On the logistics side of commencement, the actual setup of the the Fieldhouse, with more than 2,000 chairs, 16,671 sq. feet of carpet and 3,000 balloons, begins a week prior to the ceremony. Chris Hayden, the director of operations at MSU Sports Facilities stated that they have about “40-50 setup and operations staff” who perform all logistic operations. This includes the setup of sound and lighting and the construction of two large stages for the students to walk across. Furthermore, the band, carpet, chairs, backdrop hanging, screens and projectors will be setup and the large M will be suspended in front of the backdrop. Hayden said that “all of this is done within three days by the staff.”

Stocks and Hayden said to keep in mind that “the spring is our busiest time at the Fieldhouse and while commencement is our biggest event that is held, this also means the Fieldhouse has to be thoroughly cleaned before the setup of commencement can properly begin.”

Once all of this is completed, a hired sound company and PBS Productions will set up their video and sound equipment, spending half of the day before the ceremony rehearsing and assisting in any other setup.

Stocks noted that one of the larger components of the commencement program itself is the balloon drop at the end. She noted that they “hire a few people to blow up more than 3,000 balloons” and then the MSU Sports Facilities suspends the balloons in bird netting to then drop them using fishing line at the end of the ceremony. This happens twice as two ceremonies take place during the day.

For the lineup of each ceremony itself, the registrar’s office has staff to direct students to the correct areas during the ceremony and is responsible for all signage and banners used to walk the students by college into the ceremony. The MSU Sports Facilities has 28 staff members that solely greet guests and direct them to their seats. Stocks and Ashley noted that they are expecting between 8,000-10,000 people to attend both ceremonies on May 3.

MSU Parking Services also plays an important role in graduation helping to direct the influx of traffic and parking. Additionally, they provide a shuttle service for those who have no transportation to the graduation ceremony if they’ve traveled via plane, for example. University Police also increases their security forces and work closely with parking services to ensure a safe commencement.

Hayden and Stocks both agreed that every year there are new challenges that present themselves in planning the commencement, but both find working behind the scenes to be extremely rewarding. “It’s very exciting to see all those students graduate and to see them walk across the stage and know that they get to move onto another stage of their life,” Stocks said.
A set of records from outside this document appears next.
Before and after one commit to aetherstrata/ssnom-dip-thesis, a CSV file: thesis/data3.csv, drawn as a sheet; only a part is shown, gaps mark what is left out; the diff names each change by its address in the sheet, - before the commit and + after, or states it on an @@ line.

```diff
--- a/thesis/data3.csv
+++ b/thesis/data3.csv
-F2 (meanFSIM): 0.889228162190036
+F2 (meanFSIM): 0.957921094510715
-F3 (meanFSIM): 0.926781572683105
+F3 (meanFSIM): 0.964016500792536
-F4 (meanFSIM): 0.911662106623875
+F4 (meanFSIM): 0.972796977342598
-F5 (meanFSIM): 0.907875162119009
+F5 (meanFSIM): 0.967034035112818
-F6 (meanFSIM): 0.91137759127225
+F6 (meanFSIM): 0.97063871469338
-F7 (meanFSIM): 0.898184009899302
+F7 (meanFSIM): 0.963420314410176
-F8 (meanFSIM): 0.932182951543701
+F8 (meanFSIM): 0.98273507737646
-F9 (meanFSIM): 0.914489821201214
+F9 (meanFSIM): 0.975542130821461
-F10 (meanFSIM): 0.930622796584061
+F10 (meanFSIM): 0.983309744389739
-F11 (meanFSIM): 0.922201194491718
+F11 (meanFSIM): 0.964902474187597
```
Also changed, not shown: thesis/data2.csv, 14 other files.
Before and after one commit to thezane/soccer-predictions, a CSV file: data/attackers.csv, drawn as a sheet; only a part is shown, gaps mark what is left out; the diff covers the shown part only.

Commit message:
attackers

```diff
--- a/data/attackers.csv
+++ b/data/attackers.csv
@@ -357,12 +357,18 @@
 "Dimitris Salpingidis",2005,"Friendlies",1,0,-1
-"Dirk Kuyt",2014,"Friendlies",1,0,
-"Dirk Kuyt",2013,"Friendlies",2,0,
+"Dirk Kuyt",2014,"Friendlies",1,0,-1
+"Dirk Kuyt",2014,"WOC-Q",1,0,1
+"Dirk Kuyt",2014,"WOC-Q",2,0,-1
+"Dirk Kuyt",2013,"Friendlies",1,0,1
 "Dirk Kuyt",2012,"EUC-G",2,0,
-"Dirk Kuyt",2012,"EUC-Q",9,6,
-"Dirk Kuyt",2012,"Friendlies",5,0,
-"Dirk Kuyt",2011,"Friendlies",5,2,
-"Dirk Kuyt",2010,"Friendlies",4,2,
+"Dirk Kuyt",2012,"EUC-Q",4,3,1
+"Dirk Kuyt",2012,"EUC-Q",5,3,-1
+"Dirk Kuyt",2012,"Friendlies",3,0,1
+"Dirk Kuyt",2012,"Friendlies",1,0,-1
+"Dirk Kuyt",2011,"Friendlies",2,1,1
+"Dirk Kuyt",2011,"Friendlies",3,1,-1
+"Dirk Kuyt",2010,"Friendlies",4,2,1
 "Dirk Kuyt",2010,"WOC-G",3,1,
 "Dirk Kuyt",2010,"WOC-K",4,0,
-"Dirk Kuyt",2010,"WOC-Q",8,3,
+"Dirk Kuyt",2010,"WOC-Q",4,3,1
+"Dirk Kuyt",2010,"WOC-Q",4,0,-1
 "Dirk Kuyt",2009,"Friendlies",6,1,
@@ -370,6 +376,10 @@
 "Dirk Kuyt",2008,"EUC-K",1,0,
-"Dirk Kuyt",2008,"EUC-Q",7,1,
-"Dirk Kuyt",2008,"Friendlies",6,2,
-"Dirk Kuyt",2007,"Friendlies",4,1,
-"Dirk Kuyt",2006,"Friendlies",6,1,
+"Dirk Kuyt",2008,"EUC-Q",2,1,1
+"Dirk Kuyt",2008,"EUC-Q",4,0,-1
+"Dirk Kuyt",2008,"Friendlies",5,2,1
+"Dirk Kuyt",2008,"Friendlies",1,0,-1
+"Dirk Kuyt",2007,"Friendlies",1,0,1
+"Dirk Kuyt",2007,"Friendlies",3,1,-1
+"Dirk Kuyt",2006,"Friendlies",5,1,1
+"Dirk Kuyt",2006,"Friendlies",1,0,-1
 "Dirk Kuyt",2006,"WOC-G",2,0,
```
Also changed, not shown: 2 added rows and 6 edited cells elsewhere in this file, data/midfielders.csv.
As for Ashley, she stated that “there are always things that come up in the planning of commencement and we always make sure to have a back-up for even our back-up plans,” but “it is an event that brings every aspect of our campus together … and it is something. This isn’t like a high school graduation; this is an event, and it really is one of the larger events in the whole state of Montana.”
Not able to attend commencement but hoping to see it? Be sure to watch a live stream of the ceremony on montana.edu.